For anyone involved in science education, the start of the new year and the annual meeting of the Association for Science Education are synonymous.
For more than 100 years, the ASE meeting has offered a chance for teachers, examiners, researchers, scientists, educational publishers, manufacturers of resources, industrialists and many others to celebrate science education. The event, taking place this year in Birmingham from January 3-5, is far more than a conference - it is a meeting of minds.
Over three days of professional development, networking and socialising, delegates from more than 50 countries - including the USA, China, Korea, Australia, South Africa and Pakistan - engage in a wide range of activities.
Virtually all aspects of science education are included:
* Cutting-edge scientific lectures
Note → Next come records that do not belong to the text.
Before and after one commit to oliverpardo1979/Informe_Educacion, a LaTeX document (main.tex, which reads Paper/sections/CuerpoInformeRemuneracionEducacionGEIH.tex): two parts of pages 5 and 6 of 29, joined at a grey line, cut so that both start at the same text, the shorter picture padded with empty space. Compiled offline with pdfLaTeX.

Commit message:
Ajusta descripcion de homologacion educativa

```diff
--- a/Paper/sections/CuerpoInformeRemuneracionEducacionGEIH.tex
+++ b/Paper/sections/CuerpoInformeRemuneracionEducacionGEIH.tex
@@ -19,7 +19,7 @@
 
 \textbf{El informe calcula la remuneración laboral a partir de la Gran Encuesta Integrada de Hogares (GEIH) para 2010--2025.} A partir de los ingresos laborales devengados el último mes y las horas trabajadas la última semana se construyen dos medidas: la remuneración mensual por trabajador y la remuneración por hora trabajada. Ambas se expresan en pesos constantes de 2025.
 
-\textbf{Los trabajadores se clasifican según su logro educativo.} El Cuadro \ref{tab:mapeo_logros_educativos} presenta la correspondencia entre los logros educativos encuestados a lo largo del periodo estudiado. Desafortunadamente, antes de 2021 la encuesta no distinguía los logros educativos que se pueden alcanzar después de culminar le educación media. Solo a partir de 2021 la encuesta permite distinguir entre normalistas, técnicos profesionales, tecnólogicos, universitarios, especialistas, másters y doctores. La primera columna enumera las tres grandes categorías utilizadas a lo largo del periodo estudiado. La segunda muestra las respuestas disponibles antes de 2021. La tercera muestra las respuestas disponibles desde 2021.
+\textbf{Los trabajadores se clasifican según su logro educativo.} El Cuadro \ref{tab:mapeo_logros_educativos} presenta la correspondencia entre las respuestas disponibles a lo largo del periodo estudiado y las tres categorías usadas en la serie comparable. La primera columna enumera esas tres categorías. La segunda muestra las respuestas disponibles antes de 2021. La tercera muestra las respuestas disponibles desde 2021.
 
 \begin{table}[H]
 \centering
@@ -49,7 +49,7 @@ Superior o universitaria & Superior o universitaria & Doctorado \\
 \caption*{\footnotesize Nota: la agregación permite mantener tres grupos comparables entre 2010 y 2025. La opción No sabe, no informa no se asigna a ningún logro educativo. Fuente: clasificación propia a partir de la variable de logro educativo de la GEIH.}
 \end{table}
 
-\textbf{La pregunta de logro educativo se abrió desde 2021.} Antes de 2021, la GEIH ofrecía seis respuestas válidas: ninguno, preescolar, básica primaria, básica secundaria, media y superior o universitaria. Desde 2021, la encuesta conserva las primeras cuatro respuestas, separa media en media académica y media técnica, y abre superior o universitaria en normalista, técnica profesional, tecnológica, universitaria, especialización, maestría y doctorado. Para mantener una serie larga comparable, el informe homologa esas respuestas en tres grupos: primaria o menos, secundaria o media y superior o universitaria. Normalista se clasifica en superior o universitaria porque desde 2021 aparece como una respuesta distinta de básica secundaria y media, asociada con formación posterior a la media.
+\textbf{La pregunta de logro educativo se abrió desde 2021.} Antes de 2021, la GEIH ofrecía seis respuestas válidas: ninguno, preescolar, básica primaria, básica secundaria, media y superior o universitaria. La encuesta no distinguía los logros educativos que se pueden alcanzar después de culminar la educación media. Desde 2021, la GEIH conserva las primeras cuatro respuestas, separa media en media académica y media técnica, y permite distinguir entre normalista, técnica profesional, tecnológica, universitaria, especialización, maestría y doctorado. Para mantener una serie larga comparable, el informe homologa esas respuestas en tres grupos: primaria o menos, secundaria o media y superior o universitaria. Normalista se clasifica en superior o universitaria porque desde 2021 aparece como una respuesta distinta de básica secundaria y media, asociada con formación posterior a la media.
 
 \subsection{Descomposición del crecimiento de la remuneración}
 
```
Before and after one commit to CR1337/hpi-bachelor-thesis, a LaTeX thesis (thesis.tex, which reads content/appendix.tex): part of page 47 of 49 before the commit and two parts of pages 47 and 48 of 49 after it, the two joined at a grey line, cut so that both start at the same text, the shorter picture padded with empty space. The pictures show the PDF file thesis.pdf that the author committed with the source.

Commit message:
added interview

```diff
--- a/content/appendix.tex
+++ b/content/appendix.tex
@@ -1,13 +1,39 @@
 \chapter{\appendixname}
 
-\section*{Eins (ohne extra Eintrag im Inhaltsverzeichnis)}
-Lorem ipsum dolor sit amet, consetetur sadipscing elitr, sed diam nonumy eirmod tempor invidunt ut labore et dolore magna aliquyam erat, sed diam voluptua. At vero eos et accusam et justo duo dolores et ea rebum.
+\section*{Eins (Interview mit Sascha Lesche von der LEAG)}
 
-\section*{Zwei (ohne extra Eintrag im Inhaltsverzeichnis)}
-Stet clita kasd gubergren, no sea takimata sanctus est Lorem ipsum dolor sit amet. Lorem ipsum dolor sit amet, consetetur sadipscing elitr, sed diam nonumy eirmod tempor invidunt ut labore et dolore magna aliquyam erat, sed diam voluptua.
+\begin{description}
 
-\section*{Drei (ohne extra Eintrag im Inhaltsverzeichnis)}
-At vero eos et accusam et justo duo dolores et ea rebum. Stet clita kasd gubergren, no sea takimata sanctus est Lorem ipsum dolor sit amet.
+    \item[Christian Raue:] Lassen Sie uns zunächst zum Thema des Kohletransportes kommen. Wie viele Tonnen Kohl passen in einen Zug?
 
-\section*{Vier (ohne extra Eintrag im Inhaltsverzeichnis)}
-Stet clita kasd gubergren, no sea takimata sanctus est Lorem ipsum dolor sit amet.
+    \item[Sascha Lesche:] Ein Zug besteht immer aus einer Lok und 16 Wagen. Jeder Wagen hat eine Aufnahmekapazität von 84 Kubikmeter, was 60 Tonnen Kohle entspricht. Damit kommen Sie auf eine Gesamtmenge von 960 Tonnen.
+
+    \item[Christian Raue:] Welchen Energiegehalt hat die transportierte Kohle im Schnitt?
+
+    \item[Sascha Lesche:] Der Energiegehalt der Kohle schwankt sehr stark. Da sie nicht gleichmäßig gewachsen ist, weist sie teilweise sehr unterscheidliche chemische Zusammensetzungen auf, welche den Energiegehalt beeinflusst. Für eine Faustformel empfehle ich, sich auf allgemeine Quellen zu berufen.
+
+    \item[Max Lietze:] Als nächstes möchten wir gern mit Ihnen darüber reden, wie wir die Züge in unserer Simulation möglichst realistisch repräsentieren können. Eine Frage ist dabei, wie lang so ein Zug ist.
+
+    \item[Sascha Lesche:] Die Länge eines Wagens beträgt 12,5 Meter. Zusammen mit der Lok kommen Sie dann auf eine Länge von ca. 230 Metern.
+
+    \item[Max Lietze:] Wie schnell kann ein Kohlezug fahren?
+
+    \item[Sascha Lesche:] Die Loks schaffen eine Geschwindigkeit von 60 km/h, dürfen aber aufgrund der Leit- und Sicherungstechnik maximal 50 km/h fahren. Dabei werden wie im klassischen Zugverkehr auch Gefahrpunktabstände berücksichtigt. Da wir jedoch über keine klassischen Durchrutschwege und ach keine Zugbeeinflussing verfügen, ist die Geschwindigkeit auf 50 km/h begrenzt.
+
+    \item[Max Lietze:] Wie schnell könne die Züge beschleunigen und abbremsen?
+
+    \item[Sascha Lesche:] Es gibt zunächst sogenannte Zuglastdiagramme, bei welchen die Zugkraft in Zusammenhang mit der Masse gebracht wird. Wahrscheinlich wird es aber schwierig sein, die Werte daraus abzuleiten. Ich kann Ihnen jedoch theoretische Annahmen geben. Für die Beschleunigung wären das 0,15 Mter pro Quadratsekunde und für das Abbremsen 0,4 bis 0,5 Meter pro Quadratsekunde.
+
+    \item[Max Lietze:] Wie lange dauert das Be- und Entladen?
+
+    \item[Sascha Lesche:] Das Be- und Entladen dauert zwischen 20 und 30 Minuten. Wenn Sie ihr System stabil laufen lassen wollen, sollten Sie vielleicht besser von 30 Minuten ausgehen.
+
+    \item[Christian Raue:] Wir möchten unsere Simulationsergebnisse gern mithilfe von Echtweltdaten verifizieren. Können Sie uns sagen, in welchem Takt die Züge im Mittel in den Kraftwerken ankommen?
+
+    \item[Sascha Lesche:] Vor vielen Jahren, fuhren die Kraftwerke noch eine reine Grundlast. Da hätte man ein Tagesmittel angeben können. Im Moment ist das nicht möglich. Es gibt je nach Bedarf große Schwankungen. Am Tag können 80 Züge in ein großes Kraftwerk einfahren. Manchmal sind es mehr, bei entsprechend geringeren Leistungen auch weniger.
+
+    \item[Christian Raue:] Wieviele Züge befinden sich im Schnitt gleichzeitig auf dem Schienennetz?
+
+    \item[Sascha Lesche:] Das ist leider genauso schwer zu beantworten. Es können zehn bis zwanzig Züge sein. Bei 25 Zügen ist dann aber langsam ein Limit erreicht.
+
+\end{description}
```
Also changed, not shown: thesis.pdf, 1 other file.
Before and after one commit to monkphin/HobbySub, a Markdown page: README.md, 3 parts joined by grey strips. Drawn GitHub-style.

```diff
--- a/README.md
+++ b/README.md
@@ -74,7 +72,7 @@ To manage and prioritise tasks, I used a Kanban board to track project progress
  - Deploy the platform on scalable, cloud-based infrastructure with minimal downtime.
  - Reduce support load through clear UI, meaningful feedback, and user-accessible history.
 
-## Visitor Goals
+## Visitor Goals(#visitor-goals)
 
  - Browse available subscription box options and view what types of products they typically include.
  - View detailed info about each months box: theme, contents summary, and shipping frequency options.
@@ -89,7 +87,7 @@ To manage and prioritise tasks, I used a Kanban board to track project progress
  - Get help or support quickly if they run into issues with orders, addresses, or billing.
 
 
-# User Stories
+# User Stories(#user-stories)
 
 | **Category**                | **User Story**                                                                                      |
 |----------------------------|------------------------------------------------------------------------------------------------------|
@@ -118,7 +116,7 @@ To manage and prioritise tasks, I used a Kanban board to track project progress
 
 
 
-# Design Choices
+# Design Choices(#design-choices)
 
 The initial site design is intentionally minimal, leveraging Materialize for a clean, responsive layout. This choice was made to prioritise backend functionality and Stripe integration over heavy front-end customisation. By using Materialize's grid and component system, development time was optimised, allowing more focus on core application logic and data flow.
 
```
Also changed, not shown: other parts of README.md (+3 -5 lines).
* Sessions with representatives from industry and research councils
* Hands-on workshops given by leading in-service training providers
* Policy briefings delivered by high-profile educationists
* Informal talks and spontaneous discussions over coffee.
At the heart of the ASE's annual meeting are teachers and technicians who have the commitment and imagination to make science lessons stimulating for their students.
We can only continue to enhance science teaching by opening up debate and encouraging innovation. And we must find ways to free up the curriculum and the testing regime to allow time for teachers and pupils to reach their potential.
The ASE is committed to working with individuals and organisations to make this happen, so that the energy of the annual meeting can be sustained throughout the year.
Dr Derek Bell is chief executive of the Association for Science Education. For information on the ASE, see www.ase.org